apply :: ∀ a b. (a -> b) -> a -> b
It takes a function a from a to b, a parameter of type a, and returns something of the type b. Presumably, the given function turns a into b.
The implementation couldn’t be simpler. We take a function and some other value (could be another function, as functions are also values) and apply the function to the value:
apply :: ∀ a b. (a -> b) -> a -> b apply f x = f x
And then we call it like this:
> apply identity 1
> import Prelude ((/)) > apply (_ / 2.0) 5.0 2.5 > apply (2.0 / _) 5.0 0.4
We partially-apply the
/ function through the use of sectioning. The result is a function that takes the remaining argument.
There is no real benefit in using
apply like this. We mostly care about its
infixr operation version,
$. Let’s define it:
apply :: ∀ a b. (a -> b) -> a -> b apply f x = f x infixr 0 apply as $
Remember that 0 (zero) is the lowest possible precedence. Something of precedence 0 is evaluated last.
Using $ (dollar symbol) infixr apply operator#
We attempt this:
> import Effect.Console (log) > log identity "hello" ... error ...
log takes a string, but we are passing it a function (
identity). We need to parenthesize it like this:
> log (identity "hello") hello
If we want to log a number, first convert it to a string (since
log takes a string):
> import Prelude (show, identity) > log (show (identity 1)) 1
We can replace parentheses with
> log $ identity "hello" hello > log $ show $ identity 1 1
$ is infixr, it associates to the right, meaning it will first evaluate things on the right, passing the result those evaluations to the things on the left, which end up being evaluated last. This should help to illustrate:

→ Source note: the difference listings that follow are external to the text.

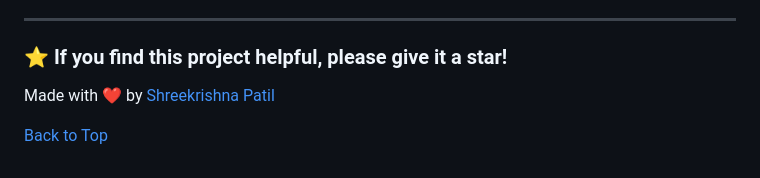
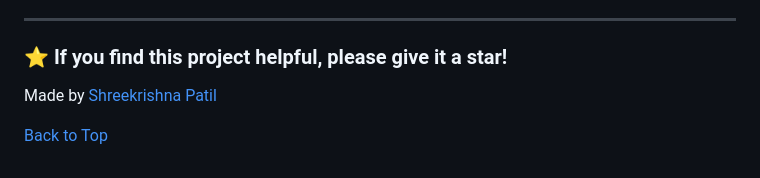
Before and after one commit to Shreekrishnapatil7588/Smart-Hostel-Complaint-Management, a Markdown page: README.md, the part around the change. GitHub-like rendering.

Commit message:
Update attribution text in README.md

```diff
--- a/README.md
+++ b/README.md
@@ -790,7 +790,7 @@ For support, questions, or bug reports:
 
 ### ⭐ If you find this project helpful, please give it a star!
 
-Made with ❤️ by [Shreekrishna Patil](https://github.com/Shreekrishnapatil7588)
+Made by [Shreekrishna Patil](https://github.com/Shreekrishnapatil7588)
 
 [Back to Top](#-smart-hostel-complaint-management-system)
 
```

log (identity "hello") log $ identity "hello" log (show (identity 1)) log $ show $ identity 1